The few seconds it takes to set up a hyperlink can save hours of time over the life of the document.
By the way, that's a picture of Dr Who's Time Tardis if you didn't know 🙂
What is a Hyperlink?
Hyperlinks are everywhere these days but you’re probably most familiar seeing them on web pages.
They’re typically identified by underlined blue text. When you click on a hyperlink it takes you to a new location, which could be in the same document/workbook or it could take you to a web page, open a file or start a program.
You might also recognise a hyperlink when your mouse pointer changes to a hand when you hover over a picture. This indicates there is a hyperlink attached.
How to Insert a Hyperlink
- Select the cell containing the text or select the object (Shape or Picture)
- CTRL+K to open the Hyperlink dialog box or go to the Insert tab of the ribbon and select Hyperlink.
- You can now choose the location that you want to link to from:
- An existing file or web page
- A place in this document
- Create a new document
- An e-mail address
Hyperlinks to Existing Files or Web Pages
- To link to an existing file simply browse to the file location and select it from the list.
- To link to a Web Page either type or paste the URL in the address box.
Tip: Use this in emails to send files to colleagues as links rather than emailing large attachments. You'll find the Hyperlink tool on the Insert tab of the Ribbon, or remember you can use CTRL+K to open the hyperlink dialog box.
Note: Your colleague needs to have access to the file location for this to work.
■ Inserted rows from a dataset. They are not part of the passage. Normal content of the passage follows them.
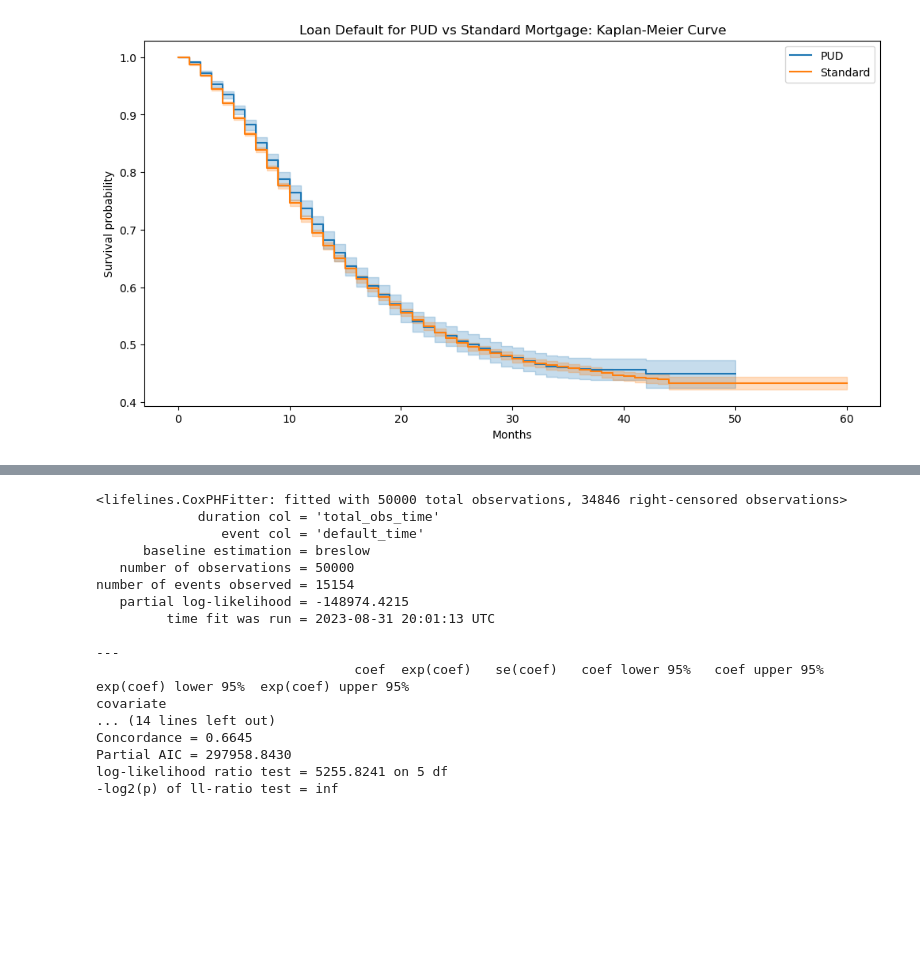
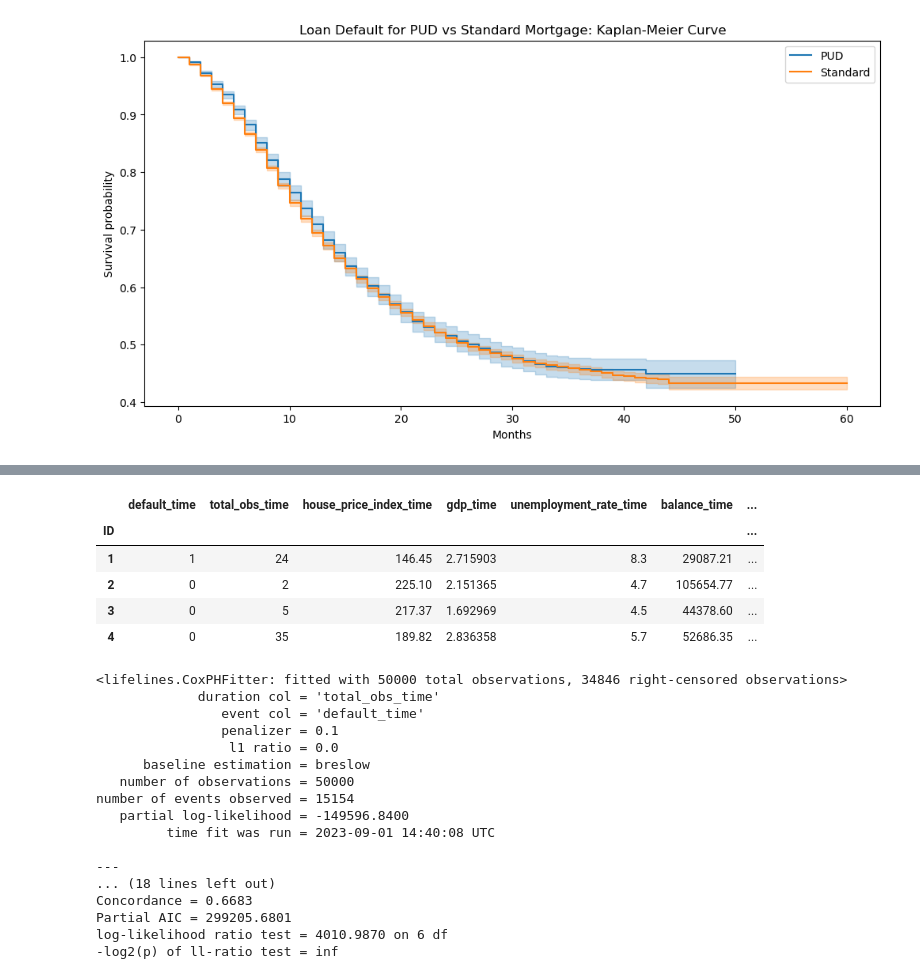
Before and after one commit to brandonlwallace/survival_analysis_mortgages, a Jupyter notebook: Modeling Time to Default.ipynb, the cells around one changed output, grey strips where cells are left out. Saved outputs shown, nothing was run; the diff lists cells and outputs as text; code cells hidden in the pictures; blank space fills up the shorter version.

```diff
--- a/Modeling Time to Default.ipynb
+++ b/Modeling Time to Default.ipynb
@@ -235,23 +236,44 @@ CoxPH model includes time, censorship, and covariates to generate multivariate s
+# %%
+# First, need to dummy code the binary variable for PUD to align with model specifications
+dummy_pud = pd.get_dummies(aggregated_data['real_estate_planned_urban_dev'], prefix='PUD')
+
+# concatinate to the dataset
+dummies_pud = dummy_pud[['PUD_0', 'PUD_1']]
+
+# set axis to 1 to make new columns
+aggregated_data_w_dummy = pd.concat([aggregated_data, dummies_pud], axis = 1)
+
+# drop the old planned_urban_development column
+aggregated_data_w_dummy.drop(columns=['real_estate_planned_urban_dev'], inplace=True)
+
+aggregated_data_w_dummy.head(4)
+# %% [output]
+|  | default_time | total_obs_time | house_price_index_time | gdp_time | unemployment_rate_time | balance_time | ... |
+| ID |  |  |  |  |  |  | ... |
+| 1 | 1 | 24 | 146.45 | 2.715903 | 8.3 | 29087.21 | ... |
+| 2 | 0 | 2 | 225.10 | 2.151365 | 4.7 | 105654.77 | ... |
+| 3 | 0 | 5 | 217.37 | 1.692969 | 4.5 | 44378.60 | ... |
+| 4 | 0 | 35 | 189.82 | 2.836358 | 5.7 | 52686.35 | ... |
 # %%
 # Fitting Cox Proportional Model
-cph = CoxPHFitter()
-cph.fit(aggregated_data, duration_col='total_obs_time', event_col='default_time')
+cph = CoxPHFitter(penalizer=0.1)
+cph.fit(aggregated_data_w_dummy, duration_col='total_obs_time', event_col='default_time')
 cph.print_summary(decimals =4, style='ascii')
 # %% [output]
 <lifelines.CoxPHFitter: fitted with 50000 total observations, 34846 right-censored observations>
              duration col = 'total_obs_time'
                 event col = 'default_time'
+                penalizer = 0.1
+                 l1 ratio = 0.0
       baseline estimation = breslow
    number of observations = 50000
 number of events observed = 15154
-   partial log-likelihood = -148974.4215
-         time fit was run = 2023-08-31 20:01:13 UTC
+   partial log-likelihood = -149596.8400
+         time fit was run = 2023-09-01 14:40:08 UTC
 
 ---
-                                 coef  exp(coef)   se(coef)   coef lower 95%   coef upper 95%  exp(coef) lower 95%  exp(coef) upper 95%
-covariate
-... (14 lines left out)
-Concordance = 0.6645
-Partial AIC = 297958.8430
-log-likelihood ratio test = 5255.8241 on 5 df
+... (18 lines left out)
+Concordance = 0.6683
+Partial AIC = 299205.6801
+log-likelihood ratio test = 4010.9870 on 6 df
 -log2(p) of ll-ratio test = inf
```
Also changed, not shown: parts of 13 cells of this notebook.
If they are not in your office then it probably won’t work.
Add a ScreenTip. A screen tip is some text that appears when you hover over the hyperlink. It can give further instructions to the user like in the example below. ScreenTips are optional.
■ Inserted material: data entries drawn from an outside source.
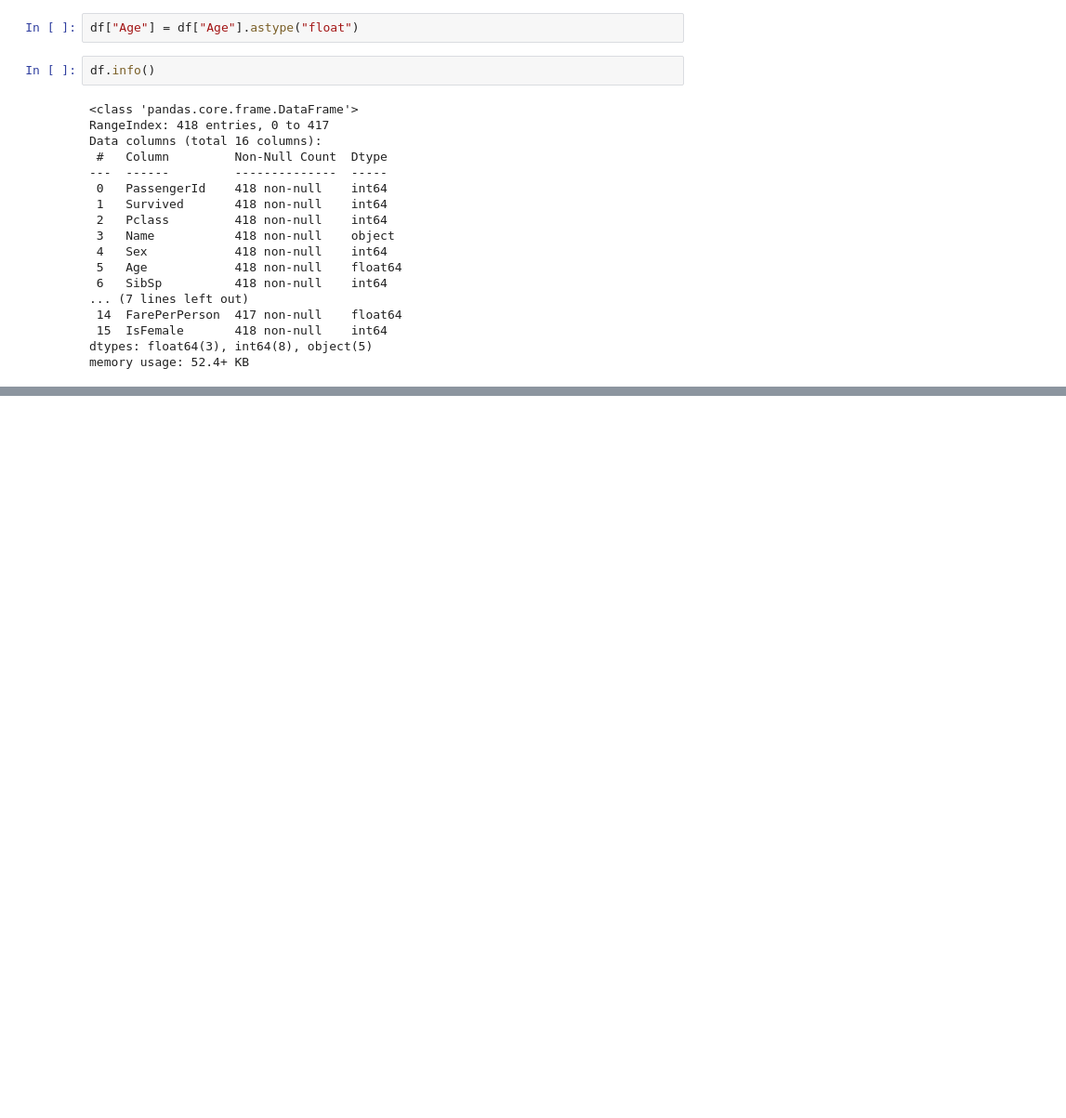
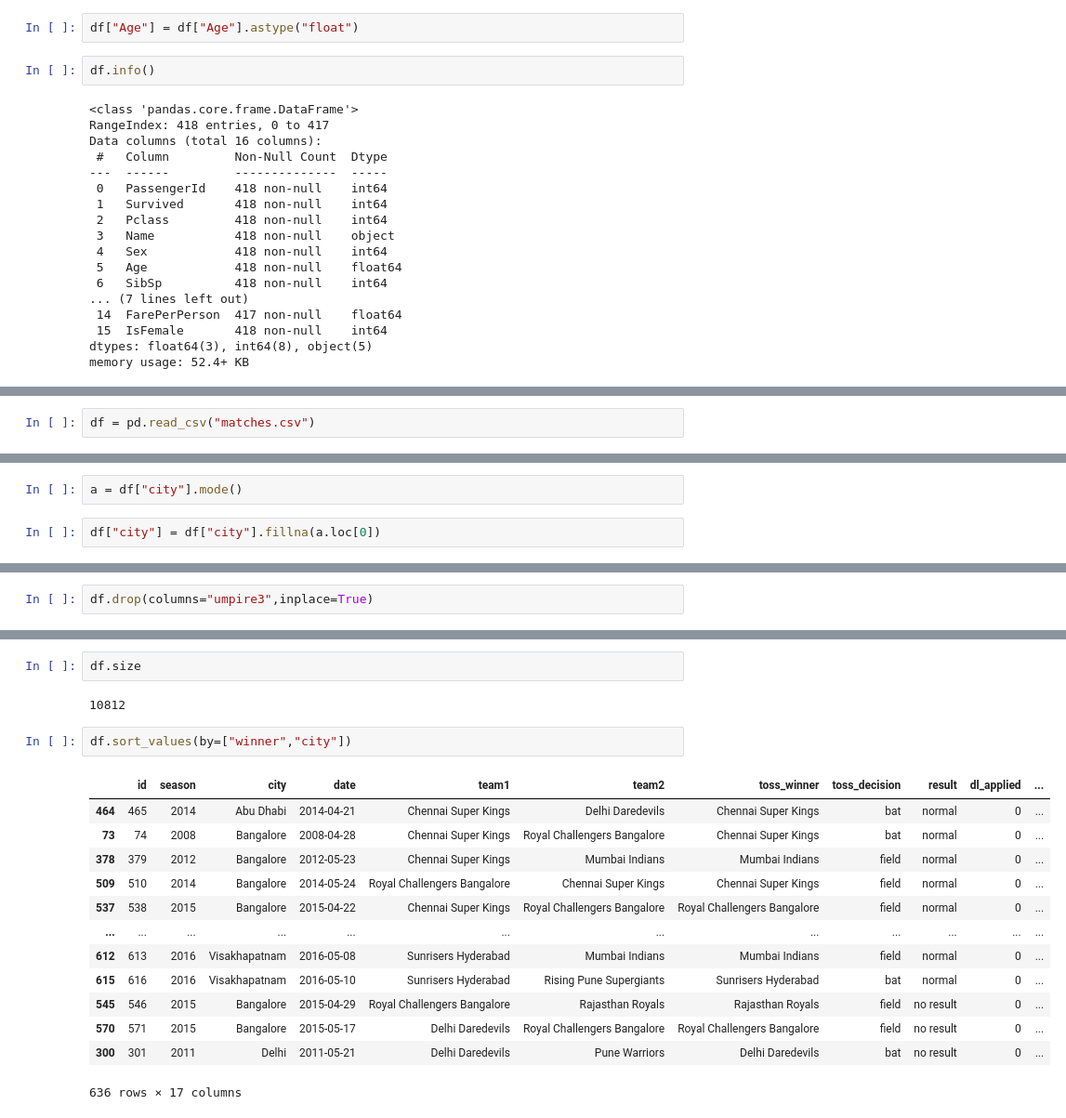
Before and after one commit to roshan-pardeshi/Python_Pandas, a Jupyter notebook: day_drona_fillna_duplicated.ipynb, the cells around one changed output, grey strips where cells are left out. Shown at 93% size. Drawn from its saved outputs; the diff is of its cells as text; blank space fills up the shorter version.

```diff
--- a/day_drona_fillna_duplicated.ipynb
+++ b/day_drona_fillna_duplicated.ipynb
@@ -1899,0 +2275,2 @@ memory usage: 52.4+ KB
+# %%
+df = pd.read_csv("matches.csv")
@@ -1899,0 +2281,4 @@ memory usage: 52.4+ KB
+# %%
+a = df["city"].mode()
+# %%
+df["city"] = df["city"].fillna(a.loc[0])
@@ -1899,0 +2312,2 @@ memory usage: 52.4+ KB
+# %%
+df.drop(columns="umpire3",inplace=True)
@@ -1899,0 +2334,20 @@ memory usage: 52.4+ KB
+# %%
+df.size
+# %% [output]
+10812
+# %%
+df.sort_values(by=["winner","city"])
+# %% [output]
+|  | id | season | city | date | team1 | team2 | toss_winner | toss_decision | result | dl_applied | ... |
+| 464 | 465 | 2014 | Abu Dhabi | 2014-04-21 | Chennai Super Kings | Delhi Daredevils | Chennai Super Kings | bat | normal | 0 | ... |
+| 73 | 74 | 2008 | Bangalore | 2008-04-28 | Chennai Super Kings | Royal Challengers Bangalore | Chennai Super Kings | bat | normal | 0 | ... |
+| 378 | 379 | 2012 | Bangalore | 2012-05-23 | Chennai Super Kings | Mumbai Indians | Mumbai Indians | field | normal | 0 | ... |
+| 509 | 510 | 2014 | Bangalore | 2014-05-24 | Royal Challengers Bangalore | Chennai Super Kings | Chennai Super Kings | field | normal | 0 | ... |
+| 537 | 538 | 2015 | Bangalore | 2015-04-22 | Chennai Super Kings | Royal Challengers Bangalore | Royal Challengers Bangalore | field | normal | 0 | ... |
+| ... | ... | ... | ... | ... | ... | ... | ... | ... | ... | ... | ... |
+| 612 | 613 | 2016 | Visakhapatnam | 2016-05-08 | Sunrisers Hyderabad | Mumbai Indians | Mumbai Indians | field | normal | 0 | ... |
+| 615 | 616 | 2016 | Visakhapatnam | 2016-05-10 | Sunrisers Hyderabad | Rising Pune Supergiants | Sunrisers Hyderabad | bat | normal | 0 | ... |
+| 545 | 546 | 2015 | Bangalore | 2015-04-29 | Royal Challengers Bangalore | Rajasthan Royals | Rajasthan Royals | field | no result | 0 | ... |
+| 570 | 571 | 2015 | Bangalore | 2015-05-17 | Delhi Daredevils | Royal Challengers Bangalore | Royal Challengers Bangalore | field | no result | 0 | ... |
+| 300 | 301 | 2011 | Delhi | 2011-05-21 | Delhi Daredevils | Pune Warriors | Delhi Daredevils | bat | no result | 0 | ... |
+636 rows × 17 columns
```
Also changed, not shown: parts of 84 cells of this notebook, 2 other files.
Hyperlinks to a Place in This Document
- Type in the text to display box – this is the text that will appear in the cell that your Hyperlink is attached to. You can either type the text in the cell before you press CTRL+K to insert the hyperlink, or you can type it in the Text to display box as seen in the image above.
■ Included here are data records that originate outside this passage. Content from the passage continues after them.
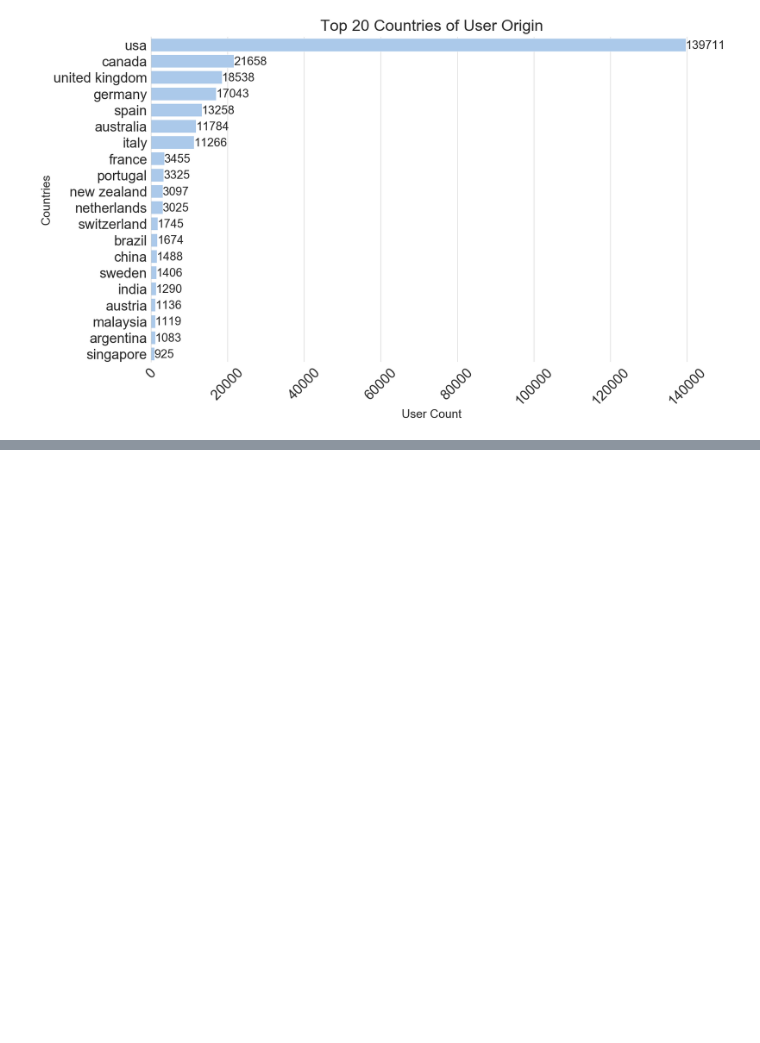
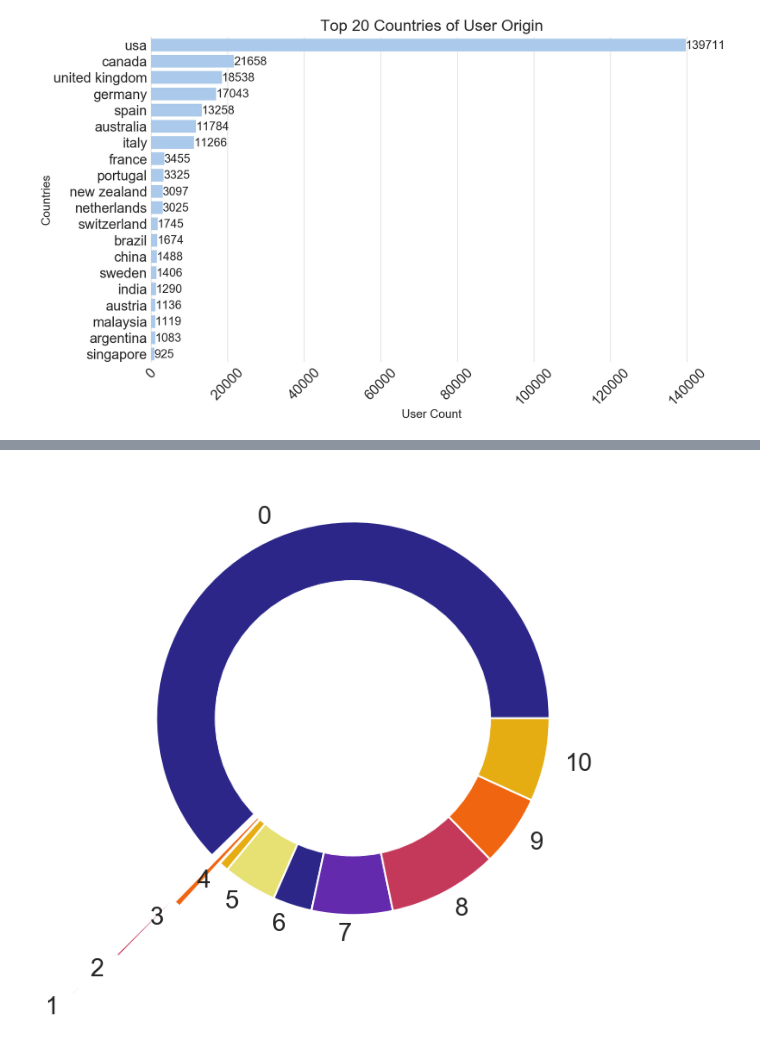
Before and after one commit to mpayumo/book-recommender-model, a Jupyter notebook: 1-book-recommender-EDA.ipynb, the cells around one changed output, grey strips where cells are left out. Cells and saved outputs as stored; diff of their text form; code cells hidden in the pictures; blank space fills up the shorter version.

```diff
--- a/1-book-recommender-EDA.ipynb
+++ b/1-book-recommender-EDA.ipynb
@@ -389,0 +614,24 @@ plot_horizontal_distribution('count', 'country',
+# %%
+# library
+
+fig = plt.subplots(figsize=(15,10))
+import matplotlib.pyplot as plt
+
+# create data
+labels=[]
+explode=[0,1,0.7,0.3,0,0,0,0,0,0,0,]
+
+# Create a circle for the center of the plot
+my_circle=plt.Circle( (0,0), 0.7, color='white')
+
+# Custom wedges
+plt.pie(dist['Count'],
+        labels=dist['Book-Rating'],
+        wedgeprops = {'linewidth' : 2, 'edgecolor' : 'white' }, explode=explode
+      )
+plt.title('')
+p=plt.gcf()
+p.gca().add_artist(my_circle)
+plt.savefig('img/wedge1_donut.jpg');
+# %% [output]
+[figure, added]
```
Also changed, not shown: parts of 37 cells of this notebook, 3 other files.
- Type in the cell reference you want to land in when you click on the hyperlink
- Choose the worksheet you want to link to.
- Add a screen tip.
Hyperlinks to a New Document
- Insert the text to display if you haven’t done so already
- Give your document a name
- Change the file location of the new document if required
- Choose editing options
Hyperlinks to an E-mail Address
When you click on an e-mail address hyperlink you may be prompted to point Excel, Word etc. to your email client. I use Microsoft Outlook so for me it automatically opens a new e-mail window and I can begin typing my email straight away.
To create an e-mail hyperlink:
- Choose Link to: e-mail address
- Enter the Text to display if you haven’t already typed it in. This can be the email address itself or it could be something like ‘click here to email me’.
- Enter the email address or select it from the list of Recently used e-mail addresses if you have any.
- Enter a subject. This pre-populates your new email with the subject automatically.
Note: When you type an email address into a cell Excel/Word/Outlook recognises the format and automatically sets it up with a hyperlink. But it doesn’t populate the Subject field. You can edit the hyperlink and put a subject field in by selecting the cell containing the email address and pressing CTRL+K to open the Insert Hyperlink dialog box.
Editing and Deleting Hyperlinks
To edit or delete a hyperlink right click on the cell or object containing the hyperlink and select from the menu:
Alternatively when you delete the contents of the cell or the object the hyperlink goes with it.
To delete ALL hyperlinks in a Word document or an Outlook e-mail press CTRL+A to select the entire document/e-mail > press CTRL+SHIFT+F9.
Note Doing this will convert all fields to plain text, not just hyperlinks.
To delete ALL hyperlinks in an Excel worksheet select the cells containing the hyperlinks > right-click > remove hyperlinks
Tip: You can change the formatting of a hyperlink from the default blue underline just as you would format any other text.
My Favourite Uses for Hyperlinks
- Attach them to shapes that look like buttons for a more professional look
- Insert them into emails instead of large attachments so my email gets delivered easily and I don’t end up with huge attachments filling up my e-mail file
- In large workbooks and documents to make it quick to jump from one location to another
- In files to link to supporting workbooks or documents
How do you use Hyperlinks? Share your ideas in the comments below.